» **Exercise directions**: Whenever a line carries the word "MyDevBlog", pull it out of the entries.

» **Web document revisions**:

Start of Block

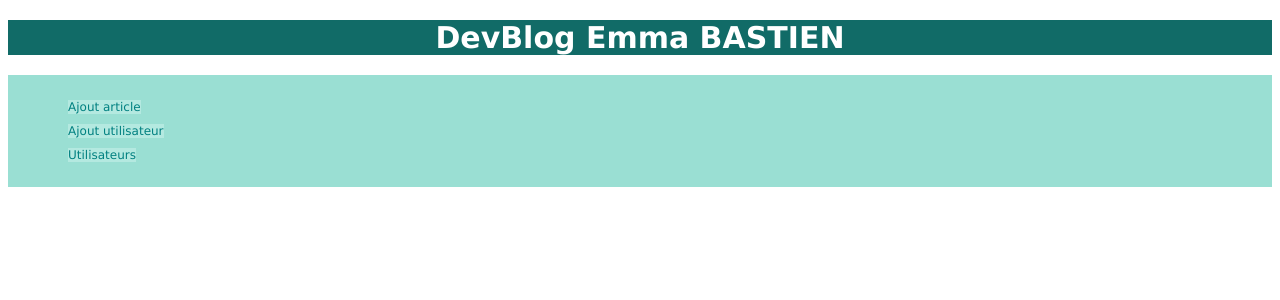
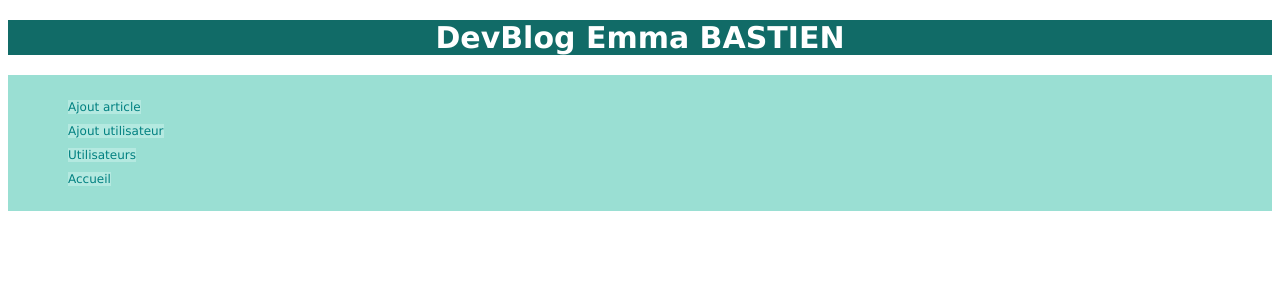
Before and after one commit to emmabastien/ISCC-2020-MyDevBlog, a PHP site: page /back.php in a window 1280 px wide. Shown: the top 300 px of the page. Run offline with PHP 8.4, Linux system fonts and the light colour scheme.

Commit message:
Update back.php

```diff
--- a/MyDevBlog/back.php
+++ b/MyDevBlog/back.php
@@ -18,6 +18,7 @@ include ('header.php');
          <li><a href="back.php?page=1">Ajout article</a></li>
          <li><a href="back.php?page=2">Ajout utilisateur</a></li>
          <li><a href="back.php?page=3">Utilisateurs</a></li>
+         <li><a href="front.php?page=1">Accueil</a></li>
      </ul>
 </nav>
 
@@ -38,6 +39,11 @@ function site(){
         echo include ('utilisateur.php');
     }
 
+    if (isset($_GET['page']))
+    if ($_GET ['page'] == 1){
+        echo include ('accueil.php');
+    }
+
 }
 
 site();
```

End of Block

» **Your solution**:
Before and after one commit to emmabastien/ISCC-2020-MyDevBlog, a PHP site: page /back.php in a window 1280 px wide. Shown: the top 300 px of the page. Run offline with PHP 8.4, Linux system fonts and the light colour scheme.
--- a/MyDevBlog/back.php
+++ b/MyDevBlog/back.php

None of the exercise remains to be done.